» **Problem to work on**
Give back the data below word for word. Any image in it should be left out.

[Items listed in a dataset]
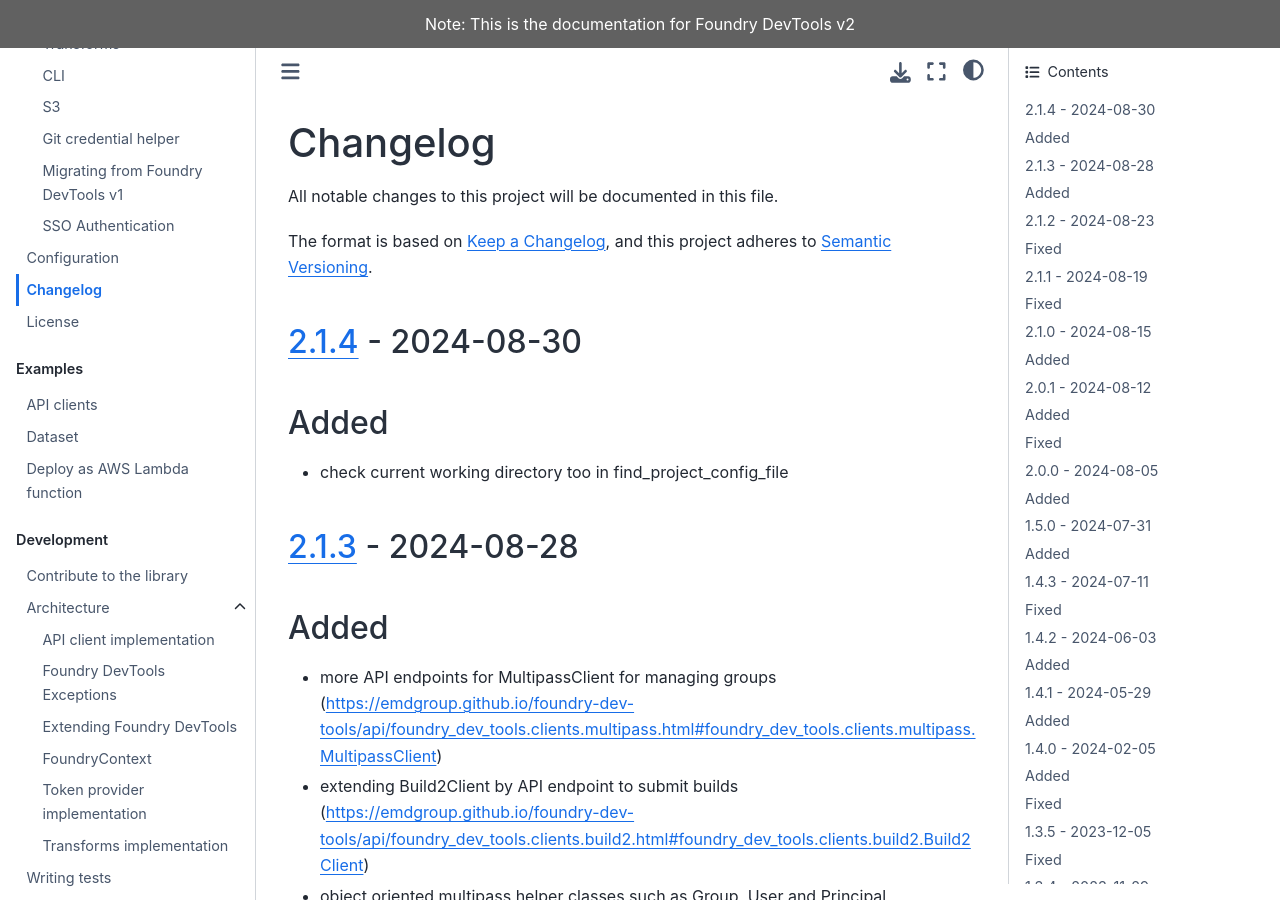
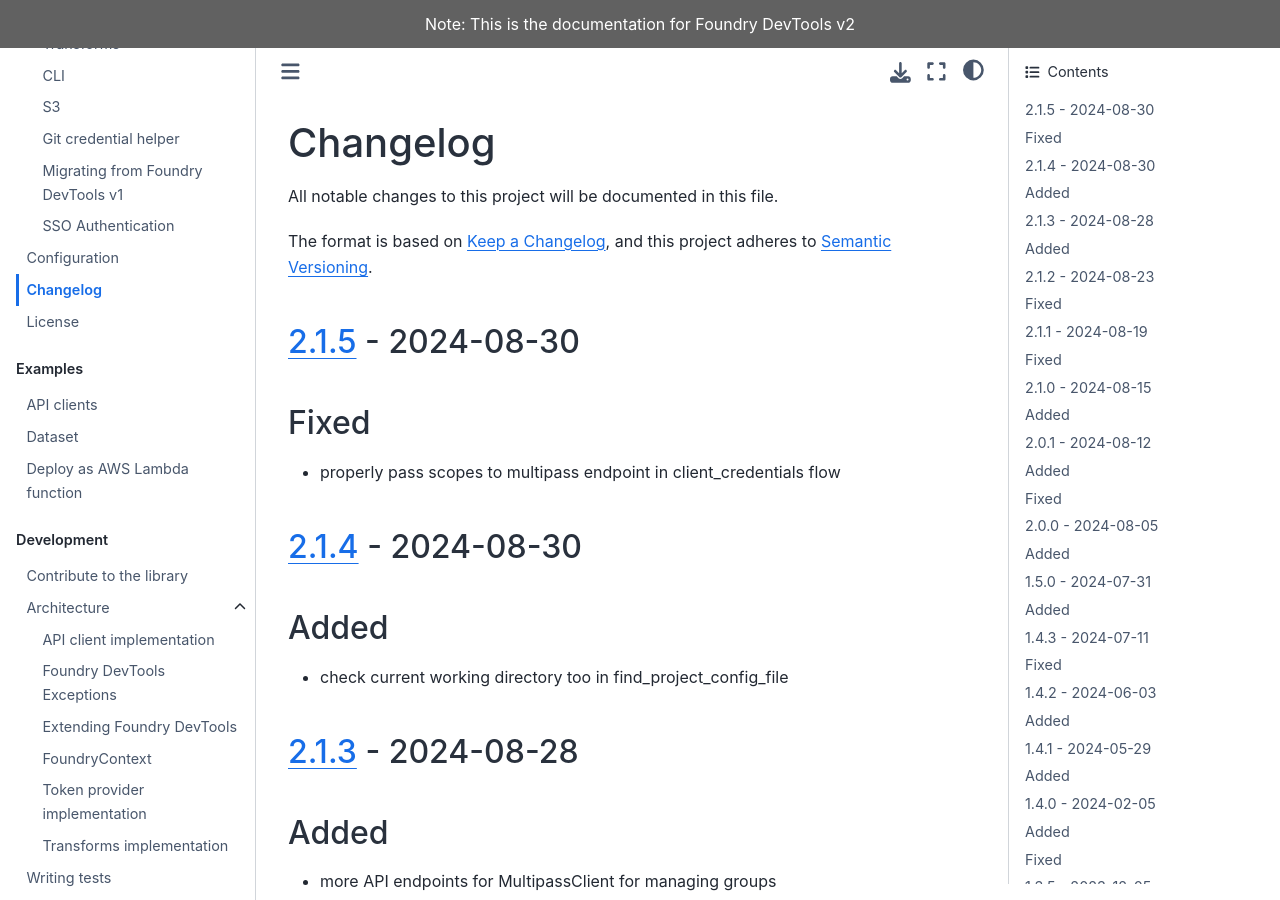
Before and after one commit to emdgroup/foundry-dev-tools, a Sphinx documentation site: the page built from docs/changelog.md, in a window 1280 px wide and 900 px high. Built offline with Sphinx 7.4.7 and the Sphinx Book theme 1.1.4, drawn with Linux system fonts in a browser that asks for light colours; pages that are not in the unit, such as notebooks, are missing from menus; the version number is read from the project's files by our own code.

Commit message:
feat: release v2.1.5

```diff
--- a/docs/changelog.md
+++ b/docs/changelog.md
@@ -4,6 +4,10 @@ All notable changes to this project will be documented in this file.
 
 The format is based on [Keep a Changelog],
 and this project adheres to [Semantic Versioning].
+
+## [2.1.5] - 2024-08-30
+## Fixed
+  - properly pass scopes to multipass endpoint in client_credentials flow
 
 ## [2.1.4] - 2024-08-30
 ## Added
@@ -267,6 +271,7 @@ and this project adheres to [Semantic Versioning].
 [Keep a Changelog]: https://keepachangelog.com/en/1.0.0/
 [Semantic Versioning]: https://semver.org/spec/v2.0.0.html
 
+[2.1.5]: https://github.com/emdgroup/foundry-dev-tools/compare/v2.1.4...v2.1.5
 [2.1.4]: https://github.com/emdgroup/foundry-dev-tools/compare/v2.1.3...v2.1.4
 [2.1.3]: https://github.com/emdgroup/foundry-dev-tools/compare/v2.1.2...v2.1.3
 [2.1.2]: https://github.com/emdgroup/foundry-dev-tools/compare/v2.1.1...v2.1.2
```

» **Written solution**
Before and after one commit to emdgroup/foundry-dev-tools, a Sphinx documentation site: the page built from docs/changelog.md, in a window 1280 px wide and 900 px high. Built offline with Sphinx 7.4.7 and the Sphinx Book theme 1.1.4, drawn with Linux system fonts in a browser that asks for light colours; pages that are not in the unit, such as notebooks, are missing from menus; the version number is read from the project's files by our own code.

Commit message:
feat: release v2.1.5

```diff
--- a/docs/changelog.md
+++ b/docs/changelog.md
@@ -4,6 +4,10 @@ All notable changes to this project will be documented in this file.
 
 The format is based on [Keep a Changelog],
 and this project adheres to [Semantic Versioning].
+
+## [2.1.5] - 2024-08-30
+## Fixed
+  - properly pass scopes to multipass endpoint in client_credentials flow
 
 ## [2.1.4] - 2024-08-30
 ## Added
@@ -267,6 +271,7 @@ and this project adheres to [Semantic Versioning].
 [Keep a Changelog]: https://keepachangelog.com/en/1.0.0/
 [Semantic Versioning]: https://semver.org/spec/v2.0.0.html
 
+[2.1.5]: https://github.com/emdgroup/foundry-dev-tools/compare/v2.1.4...v2.1.5
 [2.1.4]: https://github.com/emdgroup/foundry-dev-tools/compare/v2.1.3...v2.1.4
 [2.1.3]: https://github.com/emdgroup/foundry-dev-tools/compare/v2.1.2...v2.1.3
 [2.1.2]: https://github.com/emdgroup/foundry-dev-tools/compare/v2.1.1...v2.1.2
```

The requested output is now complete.